„Music is my way of life” – an interview with Piotr Rogucki from COMA
Once again, the students’ club Kreslarnia was bursting at the seams thanks to Coma – the band which was celebrating its fifteenth birthday with the fans in Koszalin. The concert apart from being a special occasion turned out to be no less spectacular than the “Favourite Number” tour. During the jubilee gig the band showered the audience with such gifts as live energy, the mesmerising multimedia, and the long-time-unheard songs. Interestingly, instead of performing a setlist, the band turned “a musical wheel of fortune” to select the streams of three songs at one time. Much was left to chance, even more to the magic of Coma’s irresistible rock. Here’s the interview with Piotr Rogucki, conducted a short moment before his stepping into the stage.
How would you conclude Coma’s 15 years on stage?
PR: I guess it’s hard to sum up in a few short sentences 15 years of my life. In fact, I think there’s no need to summarise it at all. All we’ve tried to express, and all that can be derived from our art is present in our work. If people want to sum it up and draw some conclusions from what we’ve done and accomplished, they have to do it on their own.
Would you like to get to the broader audience or rather stick to your fan base which is smaller, but faithful?
PR: Frankly, I have never thought about it. It is our fans who decide whether they want to listen to our music or not. We hardy try to win their favour. To us, the most important is what we do. It’s not that we’re looking for new fans. It’s rather the other way round – they’re looking for us. That’s why it’s so precious and I hope it’ll keep going on like this.
Then who is the Coma’s audience?
PR: I don’t know. It’s not for us to decide who they are. It’s them to decide whether they want to listen to Coma. We have no impact on that matter. We make our music passionately being 100% sure of what we want to do, but it’s still fans who come to us or stop listening to Coma. After each realise, there’s a group of people who either join us or leave us.
“Coma are devils onstage” – that’s a typical fans’ comment after your gigs. What makes your concerts that powerful, comparing them to the studio releases?

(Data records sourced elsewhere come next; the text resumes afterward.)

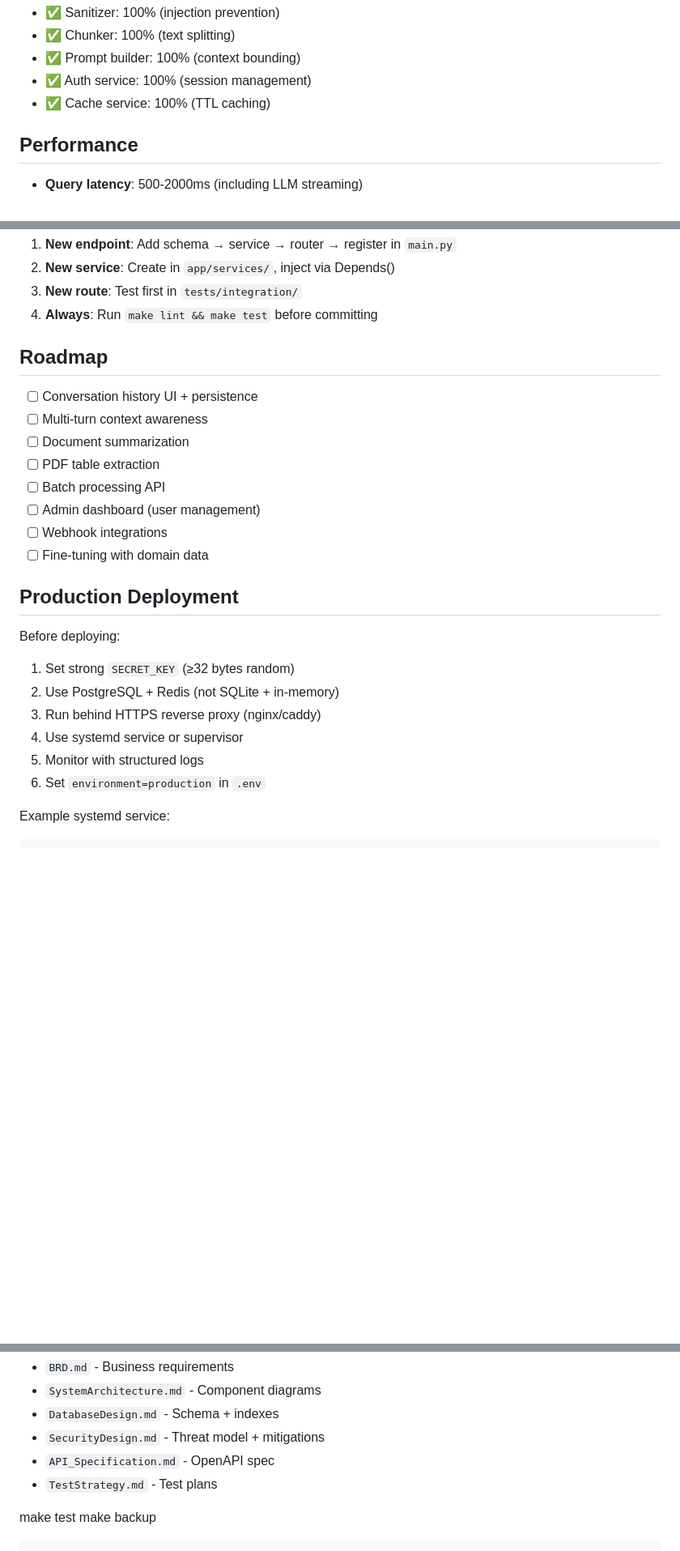
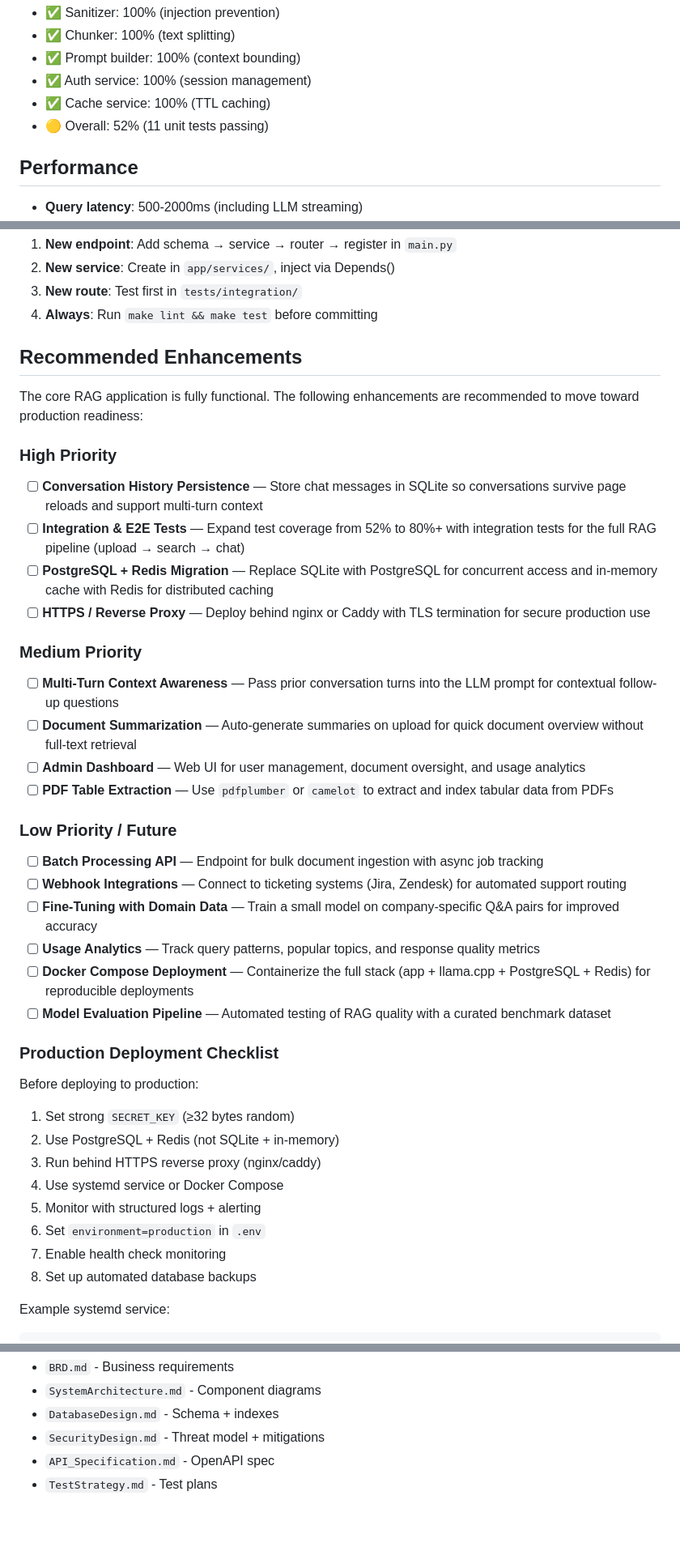
Before and after one commit to SAMeh-ZAGhloul/Fixed_Solutions-AI-Powered-Full-Stack-Applications, a Markdown page: README.md, 3 parts joined by grey strips. Shown at 81% size. GitHub-like rendering; blank space fills up the shorter version.

Commit message:
Update README.md with current implementation status and recommended enhancements

````diff
--- a/README.md
+++ b/README.md
@@ -245,6 +255,7 @@ Current coverage:
 - ✅ Prompt builder: 100% (context bounding)
 - ✅ Auth service: 100% (session management)
 - ✅ Cache service: 100% (TTL caching)
+- 🟡 Overall: 52% (11 unit tests passing)
 
 ## Performance
 
@@ -360,26 +370,42 @@ tests/
 3. **New route**: Test first in `tests/integration/`
 4. **Always**: Run `make lint && make test` before committing
 
-## Roadmap
+## Recommended Enhancements
 
-- [ ] Conversation history UI + persistence
-- [ ] Multi-turn context awareness
-- [ ] Document summarization
-- [ ] PDF table extraction
-- [ ] Batch processing API
-- [ ] Admin dashboard (user management)
-- [ ] Webhook integrations
-- [ ] Fine-tuning with domain data
+The core RAG application is fully functional. The following enhancements are recommended to move toward production readiness:
 
-## Production Deployment
+### High Priority
+- [ ] **Conversation History Persistence** — Store chat messages in SQLite so conversations survive page reloads and support multi-turn context
+- [ ] **Integration & E2E Tests** — Expand test coverage from 52% to 80%+ with integration tests for the full RAG pipeline (upload → search → chat)
+- [ ] **PostgreSQL + Redis Migration** — Replace SQLite with PostgreSQL for concurrent access and in-memory cache with Redis for distributed caching
+- [ ] **HTTPS / Reverse Proxy** — Deploy behind nginx or Caddy with TLS termination for secure production use
 
-Before deploying:
+### Medium Priority
+- [ ] **Multi-Turn Context Awareness** — Pass prior conversation turns into the LLM prompt for contextual follow-up questions
+- [ ] **Document Summarization** — Auto-generate summaries on upload for quick document overview without full-text retrieval
+- [ ] **Admin Dashboard** — Web UI for user management, document oversight, and usage analytics
+- [ ] **PDF Table Extraction** — Use `pdfplumber` or `camelot` to extract and index tabular data from PDFs
+
+### Low Priority / Future
+- [ ] **Batch Processing API** — Endpoint for bulk document ingestion with async job tracking
+- [ ] **Webhook Integrations** — Connect to ticketing systems (Jira, Zendesk) for automated support routing
+- [ ] **Fine-Tuning with Domain Data** — Train a small model on company-specific Q&A pairs for improved accuracy
+- [ ] **Usage Analytics** — Track query patterns, popular topics, and response quality metrics
+- [ ] **Docker Compose Deployment** — Containerize the full stack (app + llama.cpp + PostgreSQL + Redis) for reproducible deployments
+- [ ] **Model Evaluation Pipeline** — Automated testing of RAG quality with a curated benchmark dataset
+
+### Production Deployment Checklist
+
+Before deploying to production:
+
 1. Set strong `SECRET_KEY` (≥32 bytes random)
 2. Use PostgreSQL + Redis (not SQLite + in-memory)
 3. Run behind HTTPS reverse proxy (nginx/caddy)
-4. Use systemd service or supervisor
-5. Monitor with structured logs
+4. Use systemd service or Docker Compose
+5. Monitor with structured logs + alerting
 6. Set `environment=production` in `.env`
+7. Enable health check monitoring
+8. Set up automated database backups
 
 Example systemd service:
 ```ini
@@ -413,7 +439,3 @@ See `artifacts/` directory for detailed design docs:
 - `SecurityDesign.md` - Threat model + mitigations
 - `API_Specification.md` - OpenAPI spec
 - `TestStrategy.md` - Test plans
-
-make test
-make backup
-```
````
Also changed, not shown: other parts of README.md (+13 -4 lines).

PR: Concerts are a somewhat matter, it’s a living energy, and contact with the audience. We respond directly to what people expect from us. We try to shape how they feel proportionally to the same degree they shape how we feel. The onstage dimension of Coma is very different to that in a studio.
Is there anything you’d like to wish Coma?
PR: First of all, I wish our band to persist and remain active in the constantly changing conditions of the Polish reality, which sometimes is hard for making rock music. However, we are doing pretty well and I hope it’ll stay this way so I trust we’ll continue to walk our path. That’s what’s most important to me.
What gives you your solo project that can’t be achieved with Coma?
PR: Above all, it gives me different aesthetics, a different kind of expression. To me, my solo work is sort of an experimental field and testing grounds. I can risk and check there my new ideas. Besides, the guys play rather distinctive music, it’s very emotional and dynamic rock. In me, on the other hand, there is much curiosity in life which made me want to try some other forms.
With which of your albums released so far do you identify most? I mean lyrics, music, sound… Maybe such an album is still to come?
PR: There’s no option to make that distinction because each of the albums I’m working on in a particular period of time includes 100% of me. As a matter of fact, throughout all those years my sense of taste and I have evolved, so has the way I perceive the art and reality, that is why the albums are varied too. In each particular period of time, a corresponding album is a complete embodiment of my expectations and approaches towards music, so, for example, five years ago I absolutely subscribed to Hipertrofia, while right now I’m totally bound up with Czerwony Album.
Do your acting qualifications affect the way you make your music? Are they anyhow helpful or do they perhaps hamper you?
PR: I don’t distinguish between these two synchronous energies, because when I’m on stage, it is all one energy, which is shaped differently by either the band or the character I chose to act out as if I was playing on a theatre stage or in a film. I still own of the same body, mind and artistic energy, which is just being altered according to a need in particular time and space.
Do you have any fears before releasing a new album in terms of its acceptance? Do you follow the critics when your album changes hands when it is realised to your fans?
PR: Yes, I do for some time, especially because a new album release comes with marketing, which is usually a promo tour or press interviews. Whether I want it or not, verification of the material is impossible to avoid. If people like the material, it evokes positive emotions in me, but if they don’t like it, I start to wonder what went wrong. It’s obvious that a piece of art gains its full value when confronted with fans and their opinions, so their views are important, though not the most important.
What does making music mean to you? Is it a need to share your sensitivity? Or maybe satisfying your vanity? Or the way of life, perhaps?
PR: This is my way of life. It’s a place where I can find some audience which listens to my considerations and with whom I can travel. It’s a way of moving, particularly through imagination – by myself or with my audience; from to time to time, it becomes a way of creating some special festivity. And it’s also an attempt to make life more beautiful not only for me, but for other people as well.
Thank you for your time.
PR: My sincere thanks to you too.
Official site www.coma.art.pl